The response to COVID-19 placed an unprecedented demand on the creation and use of evidence to support timely and effective decision-making, both domestically and globally. This panel will reflect and build upon learnings from COVID-19 concerning how evidence is funded, synthesized, and used across different stakeholders in a learning health systems approach. The interdisciplinary and multi-organizational panellists will reflect on the different types of, and approaches to gathering evidence; responsiveness to shifting needs; opportunities to formalize collaboration and scale rapid response capacity; strengthening health equity through engagement of community and cultural partners; and better utilizing the information in decision-making.
Under the microscope – Artificial Intelligence for Scientific Discovery and Design
Science and discovery is a driving force of global economies. The use of AI and machine learning for science and engineering has the potential to radically transform the nature of scientific inquiry and discovery. This panel will 1) examine the unique legal, ethical, social and policy considerations for AI for science and discovery; and 2) engage with the audience to identify gaps in current policies and next steps for addressing those gaps, including follow-up actions for further engagement with stakeholders.
Weaving Indigenous Science and federal research: barriers and bright spots
The purpose of this panel is to highlight practices and innovative insights for the equitable and ethical treatment of Indigenous Science (IS) in federal research. With the help of a few case studies from diverse and intersecting contexts, this panel will discuss, dialogue, and identify fundamental elements to acknowledge the meaningful inclusion of IS in federal research. In the course of discussion and dialogue, this panel aims to underscore some key elements as bridging agents to enable a fuller understanding, and valuing of IS in federal science.
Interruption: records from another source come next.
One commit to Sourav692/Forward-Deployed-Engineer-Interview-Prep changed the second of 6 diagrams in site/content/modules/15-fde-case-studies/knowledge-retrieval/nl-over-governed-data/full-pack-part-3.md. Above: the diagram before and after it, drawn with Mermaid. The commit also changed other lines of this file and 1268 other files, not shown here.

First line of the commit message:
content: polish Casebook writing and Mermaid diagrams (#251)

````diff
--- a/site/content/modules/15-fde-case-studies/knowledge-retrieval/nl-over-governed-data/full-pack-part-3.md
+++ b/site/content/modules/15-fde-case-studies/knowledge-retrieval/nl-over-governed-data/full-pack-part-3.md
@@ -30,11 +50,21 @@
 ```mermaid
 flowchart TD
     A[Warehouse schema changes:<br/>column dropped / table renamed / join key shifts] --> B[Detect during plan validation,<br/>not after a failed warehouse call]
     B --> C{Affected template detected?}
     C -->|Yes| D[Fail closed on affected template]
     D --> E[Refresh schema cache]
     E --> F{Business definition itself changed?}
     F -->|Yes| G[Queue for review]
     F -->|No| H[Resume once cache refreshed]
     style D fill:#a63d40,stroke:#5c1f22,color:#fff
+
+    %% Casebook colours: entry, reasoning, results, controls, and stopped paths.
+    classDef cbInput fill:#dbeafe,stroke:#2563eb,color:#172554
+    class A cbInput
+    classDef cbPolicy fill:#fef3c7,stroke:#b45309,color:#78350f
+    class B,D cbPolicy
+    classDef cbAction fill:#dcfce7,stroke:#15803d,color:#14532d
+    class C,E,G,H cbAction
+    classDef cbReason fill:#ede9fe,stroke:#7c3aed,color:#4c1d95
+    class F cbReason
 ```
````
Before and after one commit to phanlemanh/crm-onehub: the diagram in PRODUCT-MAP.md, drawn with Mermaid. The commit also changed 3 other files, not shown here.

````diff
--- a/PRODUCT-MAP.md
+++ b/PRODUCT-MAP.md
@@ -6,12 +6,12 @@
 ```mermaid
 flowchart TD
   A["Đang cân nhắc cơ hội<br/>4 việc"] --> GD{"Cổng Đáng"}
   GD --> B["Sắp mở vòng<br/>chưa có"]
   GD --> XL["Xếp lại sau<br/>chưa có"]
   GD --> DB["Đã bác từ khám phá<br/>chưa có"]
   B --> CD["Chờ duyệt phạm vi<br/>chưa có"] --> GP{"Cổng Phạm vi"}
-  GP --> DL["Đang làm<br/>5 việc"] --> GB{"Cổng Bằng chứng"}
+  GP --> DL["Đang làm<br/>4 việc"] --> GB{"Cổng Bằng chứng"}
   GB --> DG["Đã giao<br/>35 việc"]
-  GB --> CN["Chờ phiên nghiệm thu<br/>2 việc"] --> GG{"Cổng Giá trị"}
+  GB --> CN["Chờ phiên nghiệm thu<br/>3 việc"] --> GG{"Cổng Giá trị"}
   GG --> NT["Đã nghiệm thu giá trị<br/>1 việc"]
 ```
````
Additionally, the panelists are uniquely positioned to reflect on how bridging knowledge systems can support and enhance the mutual interests of Indigenous communities and federal science.